As we head into cooler weather, here are some key tips on how to create a warm, dry home while keeping costs down and caring for the planet.
Reduce your shower time to 4 mins and install an efficient showerhead
Taking a short shower with an efficient showerhead not only conserves water – it can save the average Auckland household (with mains pressure hot water) up to $1000/year* on water and power bills. Look for an efficient shower head with a 3-star water rating and choose your favourite 4-minute song to shower to.
Ensure your home is well insulated
Upgrading home insulation will stop heat escaping, keep you warmer and could save up to $400/year on energy bills.
As a simple rule of thumb, if you can see the ceiling joists inside the roof cavity you need to top up your ceiling insulation. Old foil underfloor insulation should be replaced by more effective bulk insulation.
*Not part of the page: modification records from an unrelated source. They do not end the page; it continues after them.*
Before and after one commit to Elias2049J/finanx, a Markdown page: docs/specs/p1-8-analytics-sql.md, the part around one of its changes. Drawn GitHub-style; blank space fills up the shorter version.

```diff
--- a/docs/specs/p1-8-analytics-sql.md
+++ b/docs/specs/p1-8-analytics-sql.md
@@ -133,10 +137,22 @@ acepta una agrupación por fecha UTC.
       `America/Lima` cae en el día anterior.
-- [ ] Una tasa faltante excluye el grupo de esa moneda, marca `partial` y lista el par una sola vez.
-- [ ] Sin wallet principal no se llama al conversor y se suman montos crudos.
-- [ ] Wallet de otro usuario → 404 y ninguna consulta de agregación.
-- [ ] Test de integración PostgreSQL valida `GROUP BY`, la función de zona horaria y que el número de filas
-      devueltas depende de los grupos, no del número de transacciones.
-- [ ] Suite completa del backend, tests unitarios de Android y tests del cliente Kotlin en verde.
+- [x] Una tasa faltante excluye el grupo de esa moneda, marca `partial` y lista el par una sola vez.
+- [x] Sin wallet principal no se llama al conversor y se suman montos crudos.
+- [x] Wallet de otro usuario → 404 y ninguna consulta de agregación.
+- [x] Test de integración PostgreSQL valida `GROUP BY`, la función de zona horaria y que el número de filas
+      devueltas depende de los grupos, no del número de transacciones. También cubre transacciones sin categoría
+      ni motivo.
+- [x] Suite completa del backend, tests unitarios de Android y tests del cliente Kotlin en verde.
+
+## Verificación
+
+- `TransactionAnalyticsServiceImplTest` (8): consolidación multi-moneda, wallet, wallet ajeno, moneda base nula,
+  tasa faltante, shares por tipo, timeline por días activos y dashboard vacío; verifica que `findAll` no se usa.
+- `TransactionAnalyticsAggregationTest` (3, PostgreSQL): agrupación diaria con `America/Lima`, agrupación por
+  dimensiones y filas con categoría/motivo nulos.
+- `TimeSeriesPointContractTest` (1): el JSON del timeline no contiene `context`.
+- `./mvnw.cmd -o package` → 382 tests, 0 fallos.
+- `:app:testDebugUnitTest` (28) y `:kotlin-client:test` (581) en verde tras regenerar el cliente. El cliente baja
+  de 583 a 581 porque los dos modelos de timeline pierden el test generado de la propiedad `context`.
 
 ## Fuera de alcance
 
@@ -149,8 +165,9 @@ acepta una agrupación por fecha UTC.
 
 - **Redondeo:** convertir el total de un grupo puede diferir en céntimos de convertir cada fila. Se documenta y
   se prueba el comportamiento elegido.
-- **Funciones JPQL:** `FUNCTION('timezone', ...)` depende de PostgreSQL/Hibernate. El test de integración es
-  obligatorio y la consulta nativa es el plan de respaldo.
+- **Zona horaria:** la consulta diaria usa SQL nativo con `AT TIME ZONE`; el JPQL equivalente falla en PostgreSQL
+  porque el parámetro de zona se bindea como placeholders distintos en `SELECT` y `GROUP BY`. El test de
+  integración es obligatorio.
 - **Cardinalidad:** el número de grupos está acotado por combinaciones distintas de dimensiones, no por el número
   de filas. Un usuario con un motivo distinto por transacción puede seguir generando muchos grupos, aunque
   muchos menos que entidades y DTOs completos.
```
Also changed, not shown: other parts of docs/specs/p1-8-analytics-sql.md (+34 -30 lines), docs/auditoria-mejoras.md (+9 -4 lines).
You can install some types of insulation yourself, or talk to an expert about what is best for your home.
Replace your lights with LEDs
LED light bulbs use up to 80 per cent less energy than incandescent bulbs, while producing the same amount of light, and last much longer. Over their lifetime, you can save $290 for every standard 100W bulb replaced by an LED. If you have CFL or Halogen bulbs, replacing these with LEDs can also generate good savings.
If you have downlights installed prior to 2012, or if you can replace the bulb in them, change them to modern LED downlight fittings that can have insulation fitted over them. For every 1cm gap in insulation, you can lose up to 30 per cent of insulation performance.
Improve your curtains and blinds
Double-layer floor-length curtains with a close-fitting track can work as effectively as double glazing on your windows to retain heat and reduce your energy bills. Lined and well-fitted roman blinds or honeycomb blinds also keep the heat in well.
To get the most from your curtains/blinds, open them fully during the day and close at dusk. The energy from the sun coming through an average-sized north-facing window is equivalent to running a panel heater in winter.
Draught stopping is easy to do yourself using various products from hardware stores and can save up to $70/year. “V profile” or “double round” draught stopping is good for sealing around windows and doors. For draughts under doors use a brush strip or a door snake.
Make small changes to your laundry routine
Save money on your power bills by washing clothes once you have a full load, in cold water and using the line to dry them. The average New Zealand household could save up to $130/year by taking these actions.
If necessary, finish drying clothes in an externally vented drier for a short time rather than making your home damp by drying clothes on a rack inside. This can mean you won’t need to use a dehumidifier for many hours to remove damp remove moisture that’s escaped into the room.
Insulate your hot water cylinder and pipes
Hot water cylinders older than 2003 aren’t insulated very well and should have a cylinder wrap and pipe lagging around the first 1-2m of pipe coming out of the cylinder. Your cupboard will still be warm and dry for storing linen and you could save up to $80/year on your energy bills.
Choose efficient home heating
Heating your home efficiently could save up to $350/year. A heat pump can provide three to four times more heat per unit of electricity compared to a plug-in heater and is a more efficient way to heat living areas. Set your heat pump to 18-21 °C, as each degree higher increases energy usage by 10%. Also cleaning your heat-pump filters twice a year avoids filters getting clogged and using more power to run.
Plug-in electric heaters are okay for small rooms that are not occupied for long periods of time, but otherwise can be expensive to run. with a portable electric heater to avoid overheating.
The World Health Organisation recommends a daily minimum temperature of 18°C (20°C for children/elderly) and nightly minimum 16°C (18°C for children/elderly).
Install an energy-efficient hot water system
You could save upto $500 a year by installing a solar hot water system or hot water heat pump.
A solar hot water system (solar thermal) gives you free hot water in the summer but requires a boost in the winter from electricity, gas or a wetback. Hot water heat pumps deliver energy savings year-round and can be retrofitted to an existing cylinder, or as an all-in-one system.
If you add solar panels to your roof, an electric hot water cylinder or hot water heat pump can act like a battery to store the energy generated in the form of hot water, for later use.
Get personalised home performance advice
Complete your own free Homefit online check to make sure you’ve covered all bases to create a healthy, safe and efficient home. This includes the optional step of hiring an independent assessor to look over your home and certify if it meets the Homefit standard.
Auckland Council also provides free personalised and impartial home performance advice. Virtual home visits are available during the lockdown period. Our home performance advisor will work with you to find the right options for your home and budget. This advice is free to Auckland residents, whether you are a homeowner, landlord or tenant. Book your session today here.
Inspired to find out more about how you can save money and have a warmer, drier, healthier home? Visit Live Lightly for more ideas and advice.
*Saving estimate based on saving in electricity and water costs for a 3 person household with shower flow rate of 12L/min reducing to 9L/m, and reducing shower time from 10mins to 4min
All other savings are estimates based on a 100m2 Auckland home with average insulation and typical heating patterns, for a 3 person household.